Go through each line of the records below and count those with the word "nhận". Give only the count.

Start of The data

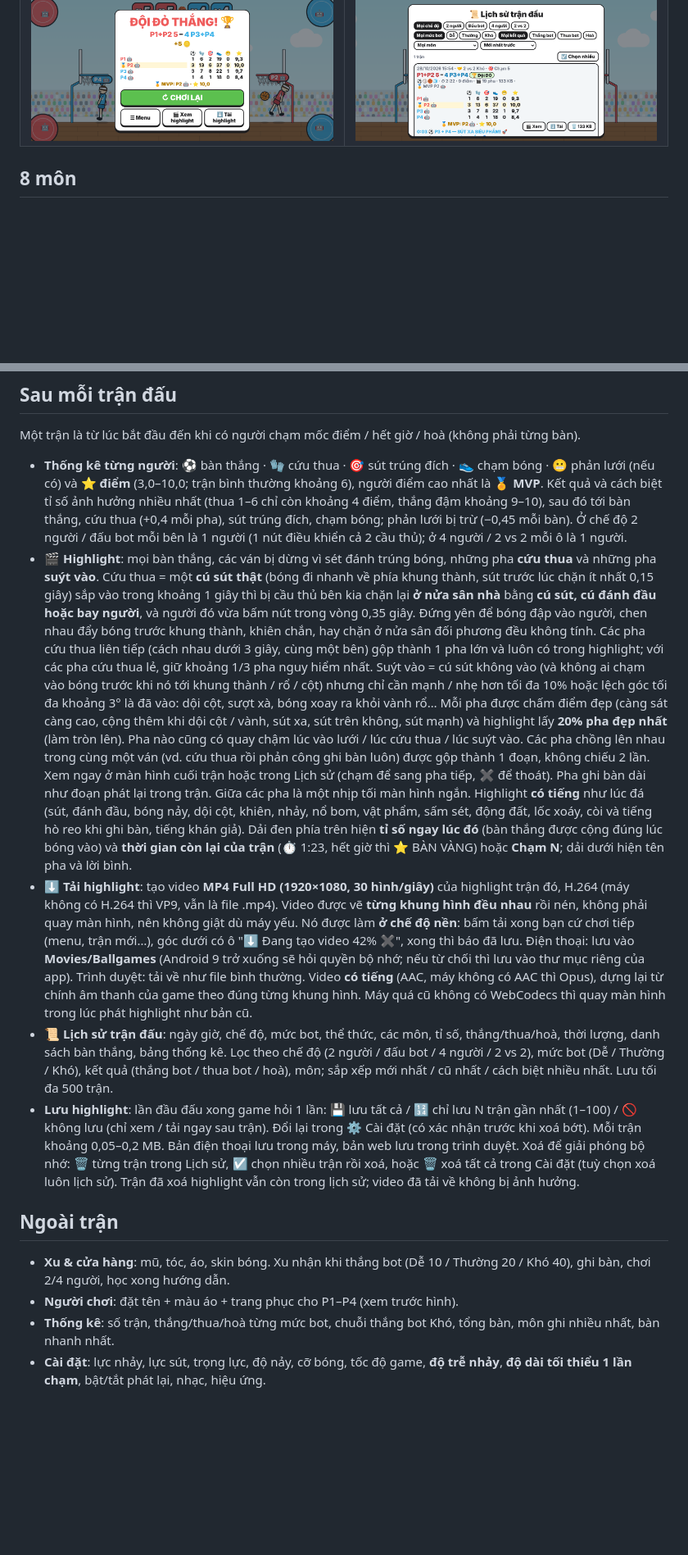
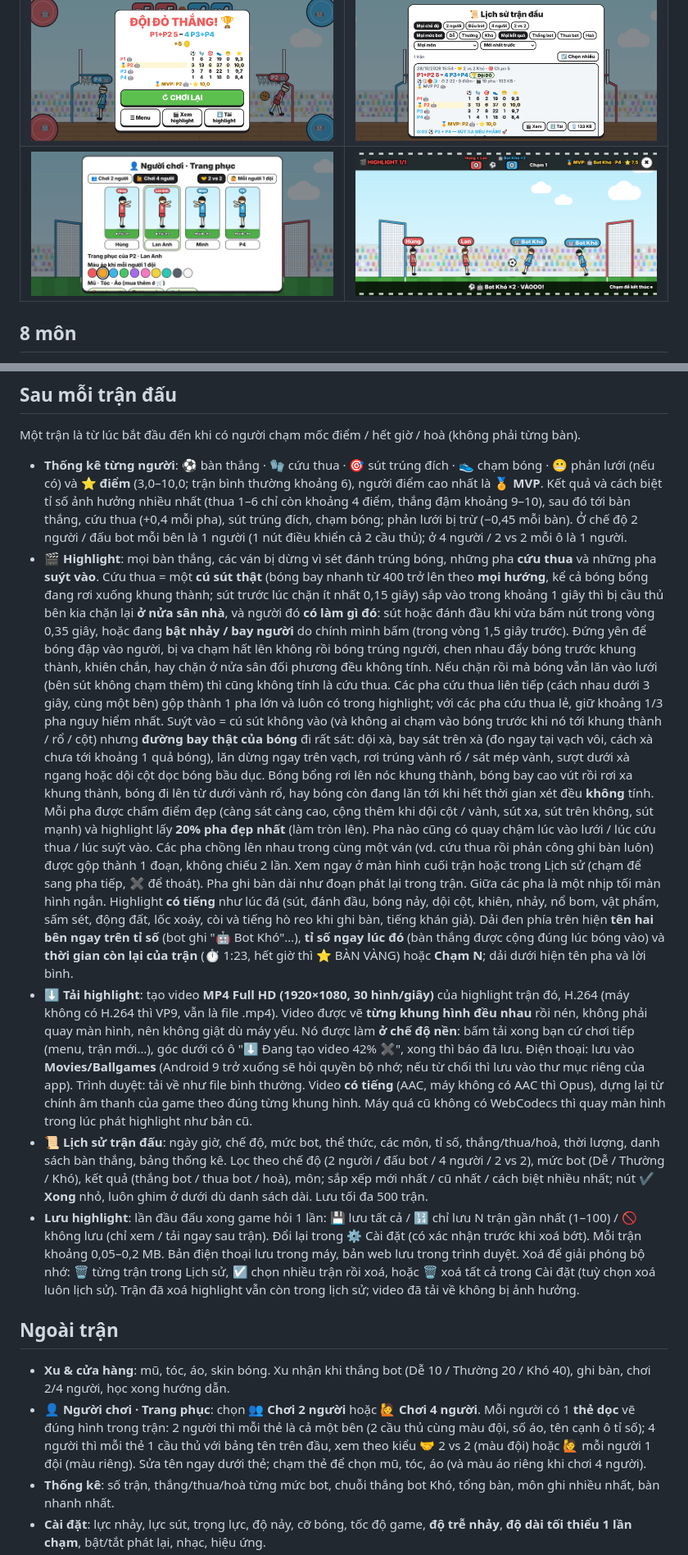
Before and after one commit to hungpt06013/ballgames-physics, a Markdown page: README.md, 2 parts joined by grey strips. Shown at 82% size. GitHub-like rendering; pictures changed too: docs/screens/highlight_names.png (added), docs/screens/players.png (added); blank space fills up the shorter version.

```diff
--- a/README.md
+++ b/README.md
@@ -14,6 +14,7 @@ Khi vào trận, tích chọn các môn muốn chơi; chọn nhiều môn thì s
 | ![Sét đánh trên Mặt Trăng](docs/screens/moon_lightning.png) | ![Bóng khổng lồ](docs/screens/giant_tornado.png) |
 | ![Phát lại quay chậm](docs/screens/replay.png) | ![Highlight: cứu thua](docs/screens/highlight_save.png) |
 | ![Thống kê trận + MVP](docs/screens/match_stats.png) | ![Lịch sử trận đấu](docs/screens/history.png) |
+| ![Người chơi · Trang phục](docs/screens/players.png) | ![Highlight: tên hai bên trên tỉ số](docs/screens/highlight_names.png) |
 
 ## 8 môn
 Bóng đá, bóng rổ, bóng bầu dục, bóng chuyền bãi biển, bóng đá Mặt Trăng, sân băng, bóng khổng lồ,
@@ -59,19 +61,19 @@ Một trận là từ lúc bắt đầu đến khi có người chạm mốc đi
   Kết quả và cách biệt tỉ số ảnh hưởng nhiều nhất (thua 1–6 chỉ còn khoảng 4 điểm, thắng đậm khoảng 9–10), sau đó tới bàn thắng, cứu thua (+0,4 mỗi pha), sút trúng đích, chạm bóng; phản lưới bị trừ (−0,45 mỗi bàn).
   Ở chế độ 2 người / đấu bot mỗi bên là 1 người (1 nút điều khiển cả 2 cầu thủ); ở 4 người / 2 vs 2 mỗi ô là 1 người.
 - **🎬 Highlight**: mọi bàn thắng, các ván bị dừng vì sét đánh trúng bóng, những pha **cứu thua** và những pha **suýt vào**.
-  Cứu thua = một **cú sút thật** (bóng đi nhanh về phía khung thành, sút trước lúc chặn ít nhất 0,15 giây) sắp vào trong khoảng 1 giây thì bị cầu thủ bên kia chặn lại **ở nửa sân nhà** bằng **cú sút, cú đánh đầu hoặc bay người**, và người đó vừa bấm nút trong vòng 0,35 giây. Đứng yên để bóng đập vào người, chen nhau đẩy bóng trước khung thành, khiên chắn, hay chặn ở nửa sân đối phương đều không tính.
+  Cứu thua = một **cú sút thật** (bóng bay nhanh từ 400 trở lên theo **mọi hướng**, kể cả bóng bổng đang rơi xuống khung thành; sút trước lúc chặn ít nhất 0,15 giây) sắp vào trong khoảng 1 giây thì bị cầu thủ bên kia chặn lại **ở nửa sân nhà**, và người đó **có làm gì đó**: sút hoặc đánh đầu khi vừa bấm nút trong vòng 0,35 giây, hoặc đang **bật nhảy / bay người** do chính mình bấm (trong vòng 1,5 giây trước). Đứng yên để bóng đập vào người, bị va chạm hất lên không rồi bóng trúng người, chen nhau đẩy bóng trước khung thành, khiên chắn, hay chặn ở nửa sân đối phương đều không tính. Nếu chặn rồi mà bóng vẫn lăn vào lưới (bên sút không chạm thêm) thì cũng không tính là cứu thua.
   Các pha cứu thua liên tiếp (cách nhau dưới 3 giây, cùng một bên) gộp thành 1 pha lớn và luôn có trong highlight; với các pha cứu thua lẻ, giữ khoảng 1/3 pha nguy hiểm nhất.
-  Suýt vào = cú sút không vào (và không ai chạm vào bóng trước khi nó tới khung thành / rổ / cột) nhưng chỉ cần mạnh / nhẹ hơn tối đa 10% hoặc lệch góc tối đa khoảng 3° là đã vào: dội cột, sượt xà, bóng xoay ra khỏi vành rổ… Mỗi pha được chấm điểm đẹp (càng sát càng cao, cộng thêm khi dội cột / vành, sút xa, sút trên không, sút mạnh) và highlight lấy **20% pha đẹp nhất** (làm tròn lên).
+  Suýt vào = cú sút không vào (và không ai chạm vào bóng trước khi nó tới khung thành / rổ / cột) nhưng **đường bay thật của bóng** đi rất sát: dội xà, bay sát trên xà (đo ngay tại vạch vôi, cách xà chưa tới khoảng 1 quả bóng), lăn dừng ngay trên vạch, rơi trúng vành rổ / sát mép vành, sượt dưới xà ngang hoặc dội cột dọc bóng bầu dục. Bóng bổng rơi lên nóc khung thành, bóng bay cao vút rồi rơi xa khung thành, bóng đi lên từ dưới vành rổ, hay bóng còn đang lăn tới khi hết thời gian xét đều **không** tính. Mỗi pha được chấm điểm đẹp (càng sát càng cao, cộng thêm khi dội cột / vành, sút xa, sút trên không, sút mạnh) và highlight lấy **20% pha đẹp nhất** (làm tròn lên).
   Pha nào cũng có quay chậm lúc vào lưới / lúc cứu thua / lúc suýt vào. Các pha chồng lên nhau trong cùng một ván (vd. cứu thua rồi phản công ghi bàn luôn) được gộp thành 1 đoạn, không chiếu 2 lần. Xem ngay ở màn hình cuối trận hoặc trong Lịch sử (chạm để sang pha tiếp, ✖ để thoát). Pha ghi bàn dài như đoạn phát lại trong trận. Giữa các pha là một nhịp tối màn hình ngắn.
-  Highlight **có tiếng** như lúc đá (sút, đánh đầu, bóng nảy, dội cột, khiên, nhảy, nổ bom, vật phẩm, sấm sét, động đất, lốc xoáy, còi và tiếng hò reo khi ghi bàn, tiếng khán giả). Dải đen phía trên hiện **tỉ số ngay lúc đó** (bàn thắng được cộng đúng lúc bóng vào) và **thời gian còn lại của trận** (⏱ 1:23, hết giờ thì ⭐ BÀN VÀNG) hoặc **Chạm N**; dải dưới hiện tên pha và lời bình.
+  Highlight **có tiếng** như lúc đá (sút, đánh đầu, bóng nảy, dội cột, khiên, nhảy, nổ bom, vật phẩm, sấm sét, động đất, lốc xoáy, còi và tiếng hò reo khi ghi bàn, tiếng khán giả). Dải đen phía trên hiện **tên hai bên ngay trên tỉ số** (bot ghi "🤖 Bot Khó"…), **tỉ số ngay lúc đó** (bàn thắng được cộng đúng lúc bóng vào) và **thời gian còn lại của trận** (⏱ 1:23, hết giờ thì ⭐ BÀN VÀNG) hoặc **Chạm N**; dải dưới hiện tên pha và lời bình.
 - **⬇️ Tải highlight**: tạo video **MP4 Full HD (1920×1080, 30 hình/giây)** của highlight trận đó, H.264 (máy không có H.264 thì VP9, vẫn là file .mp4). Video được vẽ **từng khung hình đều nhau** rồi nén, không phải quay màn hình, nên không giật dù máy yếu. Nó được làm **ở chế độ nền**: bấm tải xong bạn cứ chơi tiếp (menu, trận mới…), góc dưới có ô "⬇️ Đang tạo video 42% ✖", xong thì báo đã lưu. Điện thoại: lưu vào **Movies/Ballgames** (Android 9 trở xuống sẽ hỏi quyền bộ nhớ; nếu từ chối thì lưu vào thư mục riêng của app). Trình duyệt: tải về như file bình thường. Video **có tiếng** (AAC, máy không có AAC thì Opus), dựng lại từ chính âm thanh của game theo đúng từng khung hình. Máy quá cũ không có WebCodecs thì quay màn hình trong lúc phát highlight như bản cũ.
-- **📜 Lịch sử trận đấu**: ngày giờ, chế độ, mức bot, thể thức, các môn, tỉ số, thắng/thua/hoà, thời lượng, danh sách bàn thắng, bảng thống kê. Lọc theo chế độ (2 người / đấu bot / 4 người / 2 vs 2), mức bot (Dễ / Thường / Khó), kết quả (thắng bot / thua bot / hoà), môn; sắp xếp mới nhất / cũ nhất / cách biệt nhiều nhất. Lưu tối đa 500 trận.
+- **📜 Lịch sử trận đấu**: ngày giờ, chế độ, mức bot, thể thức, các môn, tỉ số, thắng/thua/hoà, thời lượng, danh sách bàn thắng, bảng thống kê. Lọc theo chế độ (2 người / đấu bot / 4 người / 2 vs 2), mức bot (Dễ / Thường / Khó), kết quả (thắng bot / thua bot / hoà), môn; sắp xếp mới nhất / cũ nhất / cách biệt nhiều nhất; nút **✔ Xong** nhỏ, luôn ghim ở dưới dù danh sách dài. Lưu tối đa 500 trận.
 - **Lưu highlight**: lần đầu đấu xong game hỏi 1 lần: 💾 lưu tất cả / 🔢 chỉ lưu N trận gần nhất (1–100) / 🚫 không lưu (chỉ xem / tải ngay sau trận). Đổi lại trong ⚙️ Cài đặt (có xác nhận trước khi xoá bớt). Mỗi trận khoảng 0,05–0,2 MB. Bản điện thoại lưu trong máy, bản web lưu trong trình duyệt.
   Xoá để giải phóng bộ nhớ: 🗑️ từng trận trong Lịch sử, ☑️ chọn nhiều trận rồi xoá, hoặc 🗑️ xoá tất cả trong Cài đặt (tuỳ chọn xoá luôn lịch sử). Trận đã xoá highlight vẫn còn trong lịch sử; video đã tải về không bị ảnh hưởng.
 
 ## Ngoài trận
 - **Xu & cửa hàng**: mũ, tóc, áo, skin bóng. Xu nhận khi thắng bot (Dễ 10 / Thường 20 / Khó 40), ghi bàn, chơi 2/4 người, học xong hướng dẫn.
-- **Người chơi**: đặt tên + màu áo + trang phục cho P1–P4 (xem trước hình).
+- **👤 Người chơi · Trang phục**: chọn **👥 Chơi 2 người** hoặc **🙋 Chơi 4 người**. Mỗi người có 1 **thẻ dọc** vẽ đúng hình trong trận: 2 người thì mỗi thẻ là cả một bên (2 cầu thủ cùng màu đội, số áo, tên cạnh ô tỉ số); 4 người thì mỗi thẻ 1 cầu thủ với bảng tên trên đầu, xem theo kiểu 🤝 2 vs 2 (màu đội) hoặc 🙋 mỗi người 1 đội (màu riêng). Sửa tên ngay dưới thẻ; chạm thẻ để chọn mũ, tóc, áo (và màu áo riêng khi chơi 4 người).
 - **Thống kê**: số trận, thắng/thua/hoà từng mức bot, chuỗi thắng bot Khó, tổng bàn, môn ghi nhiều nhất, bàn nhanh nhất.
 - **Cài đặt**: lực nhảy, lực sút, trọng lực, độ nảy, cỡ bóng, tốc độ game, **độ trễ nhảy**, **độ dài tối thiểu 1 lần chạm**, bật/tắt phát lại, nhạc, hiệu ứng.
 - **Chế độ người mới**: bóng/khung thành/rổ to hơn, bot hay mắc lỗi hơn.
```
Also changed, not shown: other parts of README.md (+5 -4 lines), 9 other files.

End of The data

Expected answer.
2